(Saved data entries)

--- START ---

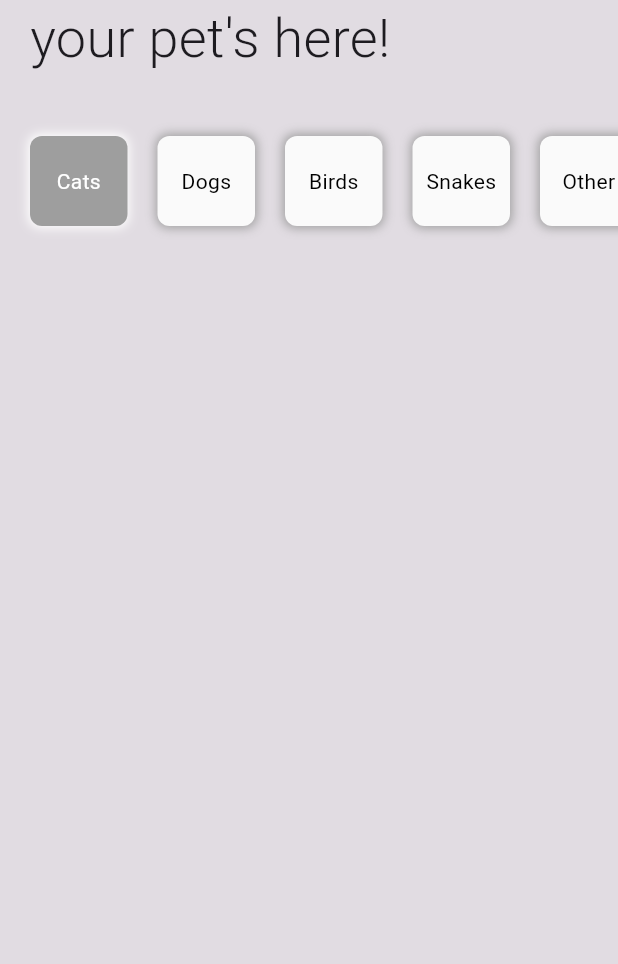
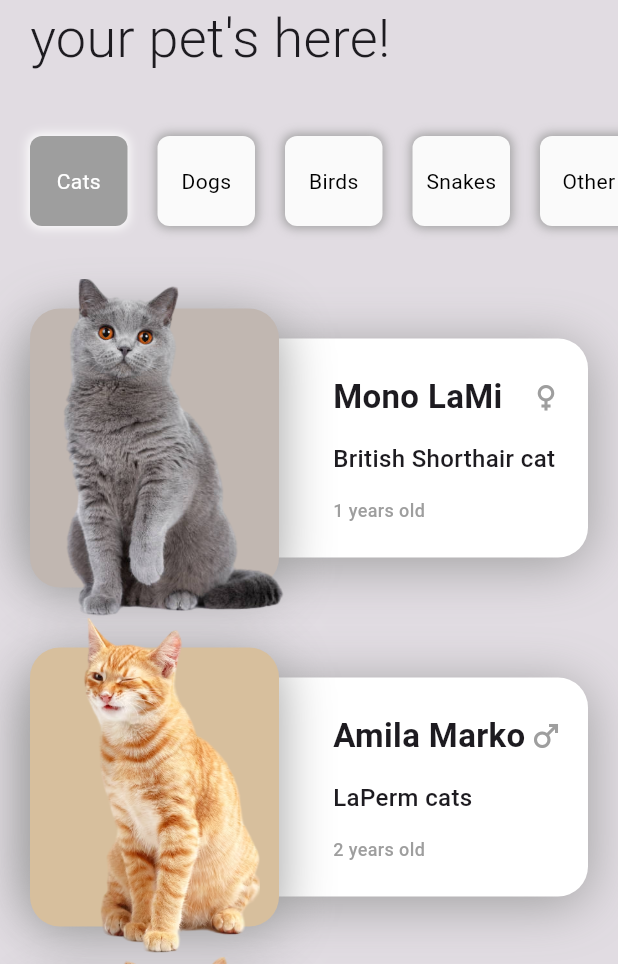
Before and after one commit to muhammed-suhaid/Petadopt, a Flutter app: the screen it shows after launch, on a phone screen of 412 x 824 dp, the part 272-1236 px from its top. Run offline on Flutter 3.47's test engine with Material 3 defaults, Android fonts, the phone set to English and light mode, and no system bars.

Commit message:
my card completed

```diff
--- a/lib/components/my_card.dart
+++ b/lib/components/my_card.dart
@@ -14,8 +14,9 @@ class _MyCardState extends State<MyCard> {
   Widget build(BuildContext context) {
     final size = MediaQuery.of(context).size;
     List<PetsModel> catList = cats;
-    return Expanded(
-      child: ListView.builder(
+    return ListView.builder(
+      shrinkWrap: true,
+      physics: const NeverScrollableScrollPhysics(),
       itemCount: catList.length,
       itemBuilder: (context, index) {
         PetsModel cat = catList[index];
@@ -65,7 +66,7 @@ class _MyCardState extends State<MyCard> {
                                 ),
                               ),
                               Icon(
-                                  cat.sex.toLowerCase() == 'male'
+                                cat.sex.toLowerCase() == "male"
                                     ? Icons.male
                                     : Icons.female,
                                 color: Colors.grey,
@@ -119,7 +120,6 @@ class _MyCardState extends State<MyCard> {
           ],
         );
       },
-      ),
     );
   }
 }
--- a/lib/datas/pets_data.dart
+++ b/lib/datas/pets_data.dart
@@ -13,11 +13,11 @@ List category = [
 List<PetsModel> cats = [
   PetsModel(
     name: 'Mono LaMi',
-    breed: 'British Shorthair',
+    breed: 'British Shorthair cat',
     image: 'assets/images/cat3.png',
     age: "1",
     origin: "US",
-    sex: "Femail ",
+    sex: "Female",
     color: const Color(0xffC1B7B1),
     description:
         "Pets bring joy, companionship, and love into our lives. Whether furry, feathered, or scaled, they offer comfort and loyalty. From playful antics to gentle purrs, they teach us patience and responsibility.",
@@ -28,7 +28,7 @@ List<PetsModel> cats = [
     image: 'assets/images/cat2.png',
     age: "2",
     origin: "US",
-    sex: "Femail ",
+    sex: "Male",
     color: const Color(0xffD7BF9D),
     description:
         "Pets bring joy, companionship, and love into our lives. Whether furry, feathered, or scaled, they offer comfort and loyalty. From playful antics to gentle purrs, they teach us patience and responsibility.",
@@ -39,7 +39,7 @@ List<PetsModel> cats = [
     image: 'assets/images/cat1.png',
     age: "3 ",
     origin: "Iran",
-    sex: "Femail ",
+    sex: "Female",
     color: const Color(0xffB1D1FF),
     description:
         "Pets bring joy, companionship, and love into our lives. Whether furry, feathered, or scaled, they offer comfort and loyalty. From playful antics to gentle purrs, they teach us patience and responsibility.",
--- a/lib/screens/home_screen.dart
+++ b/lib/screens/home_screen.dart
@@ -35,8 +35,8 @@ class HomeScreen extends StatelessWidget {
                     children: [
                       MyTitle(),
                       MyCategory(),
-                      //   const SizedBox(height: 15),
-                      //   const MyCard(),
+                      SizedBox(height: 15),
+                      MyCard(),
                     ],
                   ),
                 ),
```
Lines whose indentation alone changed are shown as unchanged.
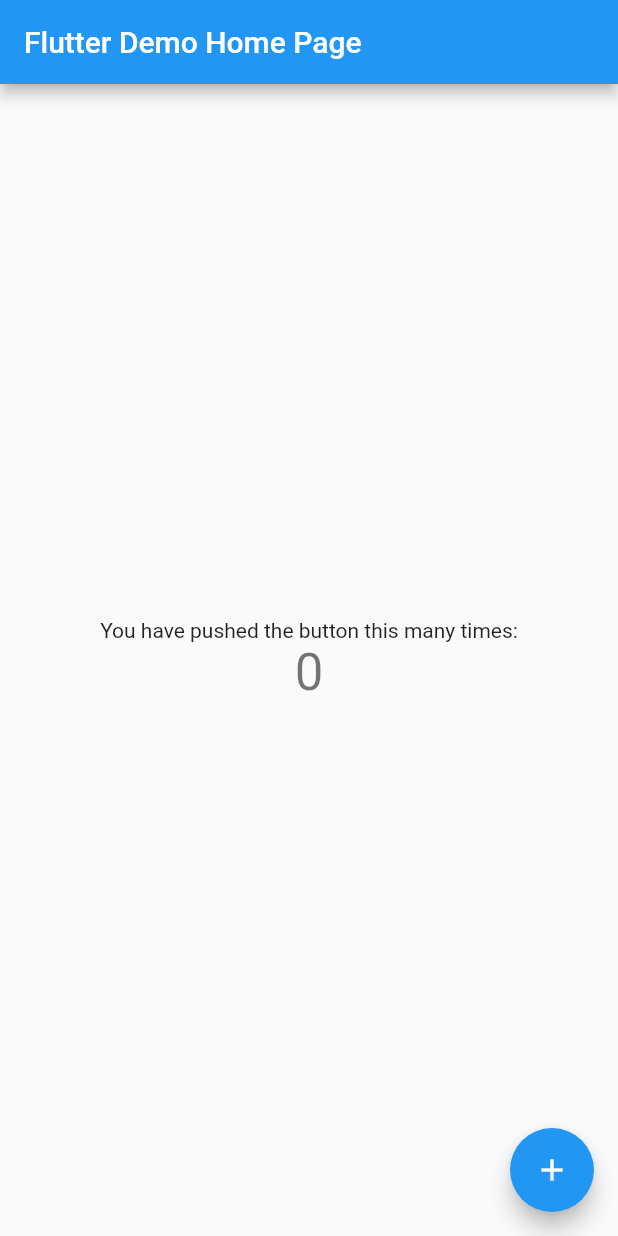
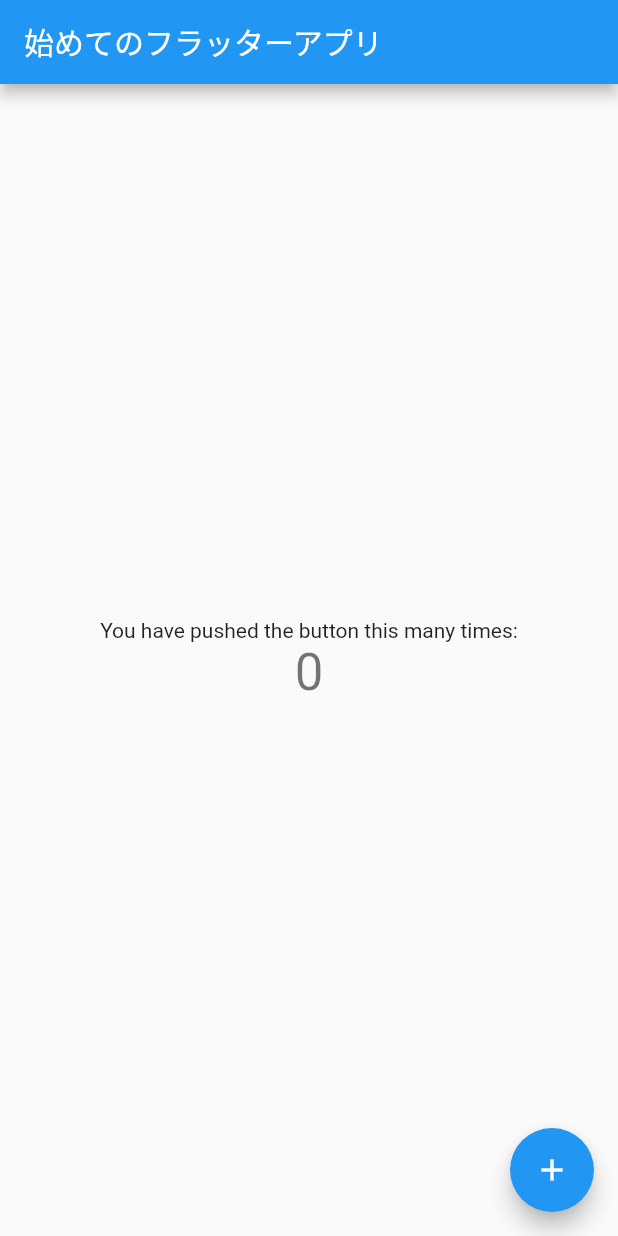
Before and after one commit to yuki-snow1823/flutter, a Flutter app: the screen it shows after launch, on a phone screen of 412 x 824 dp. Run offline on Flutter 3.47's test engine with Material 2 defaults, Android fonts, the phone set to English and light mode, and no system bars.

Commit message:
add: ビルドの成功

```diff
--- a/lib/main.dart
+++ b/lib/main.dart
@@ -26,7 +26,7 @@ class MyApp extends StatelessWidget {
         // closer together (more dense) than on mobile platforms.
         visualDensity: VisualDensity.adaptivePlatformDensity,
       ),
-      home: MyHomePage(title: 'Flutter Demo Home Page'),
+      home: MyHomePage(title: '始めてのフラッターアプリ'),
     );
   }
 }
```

--- END ---

» WORK INSTRUCTIONS
Among the lines above, find the ones containing "const" and copy them.

» SOLUTION TO THE PROBLEM
+      physics: const NeverScrollableScrollPhysics(),
     color: const Color(0xffC1B7B1),
     color: const Color(0xffD7BF9D),
     color: const Color(0xffB1D1FF),
-                      //   const SizedBox(height: 15),
-                      //   const MyCard(),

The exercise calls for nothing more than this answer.